Rabat - Morocco has decided to cut relations with Iran, due to its alliance with the Hezbollah movement, which militarily supports the "Polisario," announced Moroccan Minister of Foreign Affairs and International Cooperation, Nasser Bourita, in a press conference on Tuesday.
Rabat – Morocco has decided to cut relations with Iran, due to its alliance with the Hezbollah movement, which militarily supports the “Polisario,” announced Moroccan Minister of Foreign Affairs and International Cooperation, Nasser Bourita, in a press conference on Tuesday.
Bourita made the announcement upon his return from Tehran, where he met with the Iranian Minister of Foreign Affairs, Mohammad Javad Zari.
The minister confirmed that Morocco has documented evidence of the connections between Polisario and Hezbollah, including names of supporters.
Morocco’s Ambassdor to Iran, Hassan Hami, departed the country and returned to Morocco today.
Chargé d’affaires of Iranian Embassy to Leave Morocco ‘Without Delay’
Nasser Bourita, said he will receive today the Chargé d’affaires of the Iranian embassy in Rabat to ask him to leave the Kingdom of Morocco “without delay.”
“I have just returned from Tehran where I had a meeting with Iranian Foreign minister Jawad Darif. I informed him of the decision of the Kingdom of Morocco to break off diplomatic relations with the Islamic Republic of Iran,” Bourita said during a meeting with representatives of the national and foreign press in Rabat.
Morocco’s ambassador in Tehran, Hassan Hami, left Iran today, Bourita, said.
“I will receive the chargé d’affaires of the Iranian embassy in 30 minutes to ask him to leave the Kingdom of Morocco without delay,” added the minister,” he added.
“This decision is a reaction to the confirmed involvement of Iran through Hezbollah in an alliance with the ‘Polisario’ against national security and the higher interests of the Morocco,” Bourita told the press.
Bourita said that “Morocco has irrefutable evidence, identified names and specific facts that corroborate this connivance between the ‘Polisario’ and Hezbollah against the higher interests of Morocco.”
Tehran and Rabat’s Rocky Past
This is not the first time that Rabat has severed ties with Tehran. In 2009, Morocco severed all diplomatic ties with Iran, after Iran questioned Sunni rule in Shiite-majority Bahrain.
Although the two countries resumed their bilateral relations in 2014, ties between the nations were never stable, due to the fact that Tehran historically supported Polisario, and Iran denounced Morocco’s relations with Saudi Arabia.
More recently, in mid-March, Morocco thwarted Hezbollah’s ideological maneuvers in the Ivory Coast, specifically, a militant group attempting to convert Moroccans living in the West African country to Shi’a Islam.

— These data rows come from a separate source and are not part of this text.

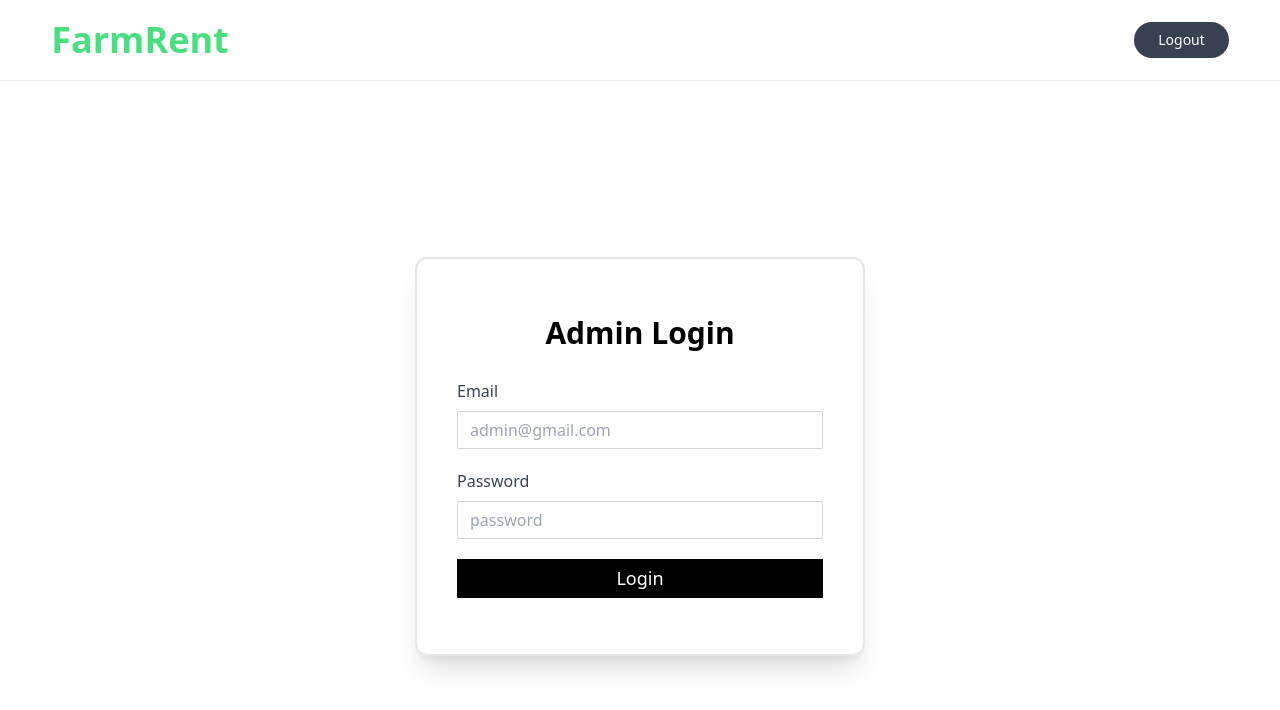
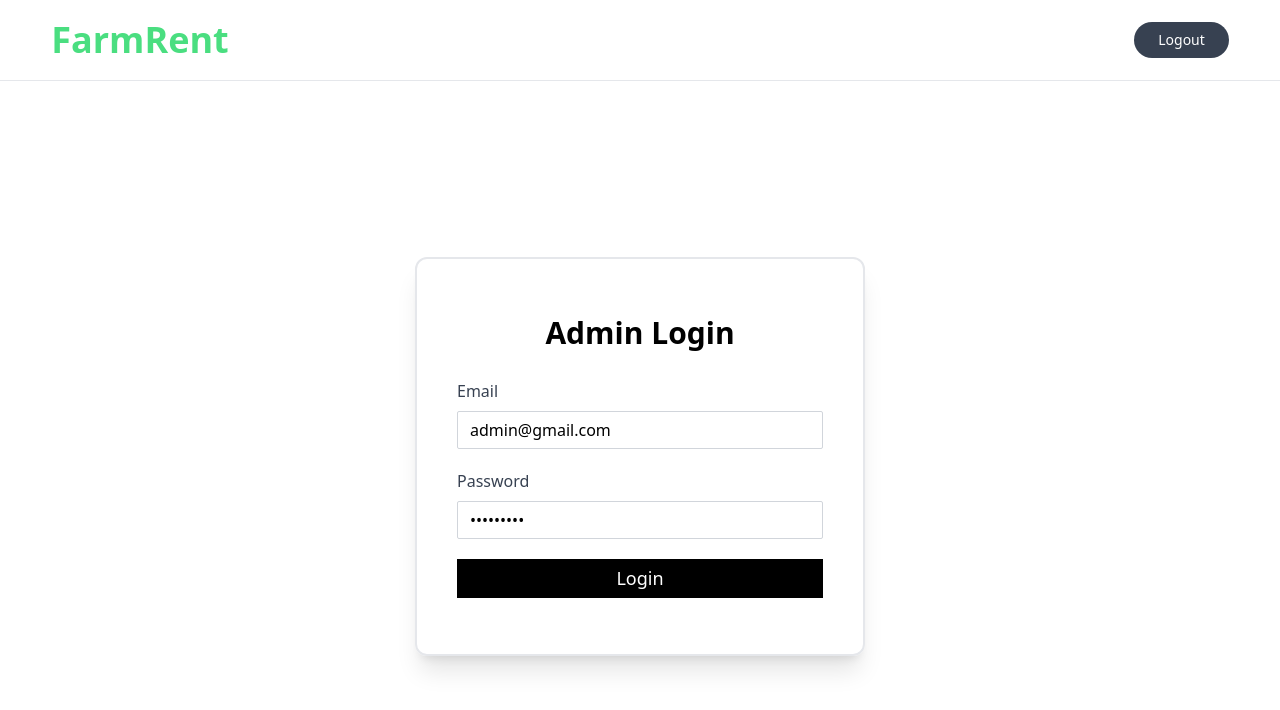
Before and after one commit to ajithkumar-velu/farmRent, a React (Vite) app in the folder admin/: page / in a window 1280 px wide. Shown: the top 710 px of the page. Built offline with nearby package versions, Linux system fonts and the light colour scheme; no server answers.

Commit message:
Update Login.jsx

```diff
--- a/admin/src/pages/Login.jsx
+++ b/admin/src/pages/Login.jsx
@@ -10,8 +10,8 @@ const Login = () => {
     const { backendUrl, setToken2 } = useContext(AppContext)
 
 
-    const [email, setEmail] = useState("")
-    const [password, setpassword] = useState("")
+    const [email, setEmail] = useState("admin@gmail.com")
+    const [password, setpassword] = useState("apassword")
 
 
     const handleUserLogin = async (event) => {
```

Moroccan officials said on the occasion that the group was engaged in a broader strategy of ruining Moroccan interests by undoing its diplomatic and economic advances in Ivory Coast and other countries in the region.
In 2016, the Arab League and the Gulf Cooperation Council, which collectively encompass Bahrain, Kuwait, Oman, Qatar, Saudi Arabia, United Arab Emirates, Egypt, Iraq, Jordan, Lebanon, Saudi Arabia, and Yemen, categorized Hezbollah as a terrorist organization.
Lebanon, Iraq, Syria, and Algeria were the only member-states to reject the categorization.
Previously in 1981, Tehran cut ties with Rabat following King Hassan II’s decision to give asylum to the US-backed Shah, who had been forced into exile after the Iranian Revolution of 1979.
Today, although many nations, including the US and France, consider the entire Hezbollah organization a terrorist organization, other political bodies and nations, like the European Union and the UK, consider Hezbollah a political entity, condemning only the military wing of the group.
In addition to Iran, the Assad regime in Syria, Cuba, and North Korea maintain close relations with Hezbollah.